The new auditors’ reporting standards includes requirements by auditors not only to include information on what is called critical audit matters (CAMs), but also to say how long an auditor has been working for a company.
The Public Company Accounting Oversight Board (PCAOB) mooted this proposal back in 2010 after investors commented that they wanted to learn more about how auditors reached their opinions.
Bringing insight to investors
The oversight body engaged in a number of public solicitations of comment and held discussions with various stakeholder groups before reaching the ruling the SEC approved.
SEC chairman, Jay Clayton, in a statement supporting the final ruling said: "CAMs are designed to provide investors and other financial statement users with the auditor’s perspective on matters discussed with the audit committee that relate to material accounts or disclosures and involved especially challenging, subjective, or complex auditor judgment.
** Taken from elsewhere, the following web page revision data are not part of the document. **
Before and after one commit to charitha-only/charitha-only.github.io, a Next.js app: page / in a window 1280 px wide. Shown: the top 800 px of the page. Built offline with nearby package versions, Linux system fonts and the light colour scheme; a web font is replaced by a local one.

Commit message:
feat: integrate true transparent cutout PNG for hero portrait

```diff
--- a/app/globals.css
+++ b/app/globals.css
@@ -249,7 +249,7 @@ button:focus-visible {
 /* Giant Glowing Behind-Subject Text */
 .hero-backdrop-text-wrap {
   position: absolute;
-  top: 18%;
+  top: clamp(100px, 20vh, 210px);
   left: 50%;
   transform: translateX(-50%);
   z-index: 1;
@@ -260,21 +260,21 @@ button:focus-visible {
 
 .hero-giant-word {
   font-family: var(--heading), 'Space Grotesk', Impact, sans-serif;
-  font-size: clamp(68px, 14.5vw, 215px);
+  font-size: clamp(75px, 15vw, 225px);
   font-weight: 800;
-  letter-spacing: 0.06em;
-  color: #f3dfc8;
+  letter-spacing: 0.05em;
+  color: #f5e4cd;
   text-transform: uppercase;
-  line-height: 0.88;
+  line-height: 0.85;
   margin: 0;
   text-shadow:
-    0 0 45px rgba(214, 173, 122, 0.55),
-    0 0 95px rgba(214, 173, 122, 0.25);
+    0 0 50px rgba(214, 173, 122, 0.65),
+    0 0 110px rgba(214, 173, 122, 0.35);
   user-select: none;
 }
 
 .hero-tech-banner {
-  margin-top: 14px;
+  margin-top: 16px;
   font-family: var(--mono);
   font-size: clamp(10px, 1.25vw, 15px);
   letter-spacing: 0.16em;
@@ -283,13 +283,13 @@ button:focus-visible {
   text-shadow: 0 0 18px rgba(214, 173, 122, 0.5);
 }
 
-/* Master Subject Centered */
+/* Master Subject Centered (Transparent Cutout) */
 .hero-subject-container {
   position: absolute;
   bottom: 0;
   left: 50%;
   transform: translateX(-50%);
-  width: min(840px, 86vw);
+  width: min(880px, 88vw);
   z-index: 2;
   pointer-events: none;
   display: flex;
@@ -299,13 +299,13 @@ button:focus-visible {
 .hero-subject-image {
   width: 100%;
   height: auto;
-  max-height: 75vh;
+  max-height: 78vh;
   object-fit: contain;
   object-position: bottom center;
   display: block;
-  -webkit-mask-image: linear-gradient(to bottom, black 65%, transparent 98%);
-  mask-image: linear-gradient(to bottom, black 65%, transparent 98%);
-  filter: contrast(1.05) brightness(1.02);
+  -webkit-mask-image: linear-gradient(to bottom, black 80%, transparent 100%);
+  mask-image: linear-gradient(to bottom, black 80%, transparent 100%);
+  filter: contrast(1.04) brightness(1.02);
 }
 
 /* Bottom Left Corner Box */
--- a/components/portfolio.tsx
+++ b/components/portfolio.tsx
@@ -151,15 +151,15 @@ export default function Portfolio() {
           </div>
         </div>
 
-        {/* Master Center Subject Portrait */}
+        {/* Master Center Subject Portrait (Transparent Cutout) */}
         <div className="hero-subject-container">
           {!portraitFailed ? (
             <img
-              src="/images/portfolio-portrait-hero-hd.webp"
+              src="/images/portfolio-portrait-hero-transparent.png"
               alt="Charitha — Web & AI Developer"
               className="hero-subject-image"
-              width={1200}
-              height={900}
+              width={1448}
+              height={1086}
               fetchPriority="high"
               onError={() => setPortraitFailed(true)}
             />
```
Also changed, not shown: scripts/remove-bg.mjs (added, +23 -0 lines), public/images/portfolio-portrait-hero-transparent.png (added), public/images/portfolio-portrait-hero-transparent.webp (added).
Investors will benefit from understanding more about how auditors view these matters.”
Benefits to investors outweigh chances of increased litigation
The rule has its dissenters, audit companies worried that it would be onerous and time consuming given the breadth of CAMs and could led to increased litigation as well as how meaningful the information will become or whether it may become boilerplate.
Other pushback from public companies like metal manufacturer, Ball, hinges on what its vice president and controller, Shawn Barker and its chief financial officer, Scott Morrison, wrote in a joint comment to the SEC on the "negative impact on the open dialogue that exists between auditors and audit committees."